Content revision data
"""

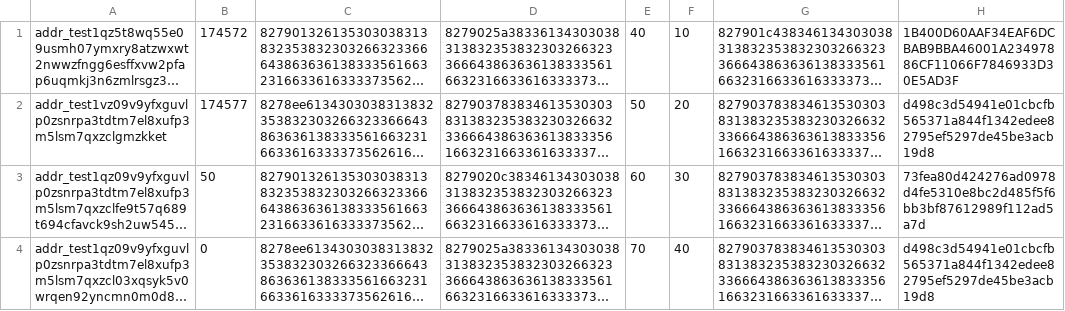
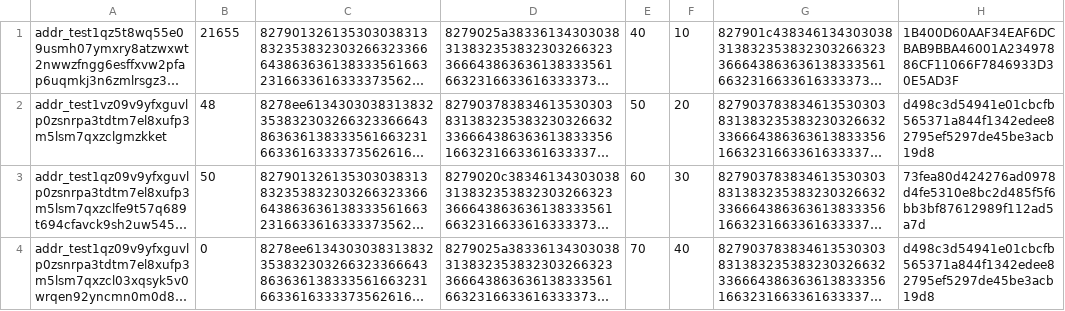
Before and after one commit to cardano-foundation/cardano-rosetta-java, a CSV file: artilleryTests/data.csv, drawn as a sheet; long unchanged cells end in …; the diff names each change by its address in the sheet, - before the commit and + after, or states it on an @@ line.

Commit message:
RA-147: Improve Artillery Tests

```diff
--- a/artilleryTests/data.csv
+++ b/artilleryTests/data.csv
-B1: 174572
+B1: 21655
-B2: 174577
+B2: 48
```
Also changed, not shown: 1 other file.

"""

**EXERCISE AIM**
Without the pictures, repeat every record above exactly as written.

**COMPLETED TASK**
Before and after one commit to cardano-foundation/cardano-rosetta-java, a CSV file: artilleryTests/data.csv, drawn as a sheet; long unchanged cells end in …; the diff names each change by its address in the sheet, - before the commit and + after, or states it on an @@ line.

Commit message:
RA-147: Improve Artillery Tests

```diff
--- a/artilleryTests/data.csv
+++ b/artilleryTests/data.csv
-B1: 174572
+B1: 21655
-B2: 174577
+B2: 48
```
Also changed, not shown: 1 other file.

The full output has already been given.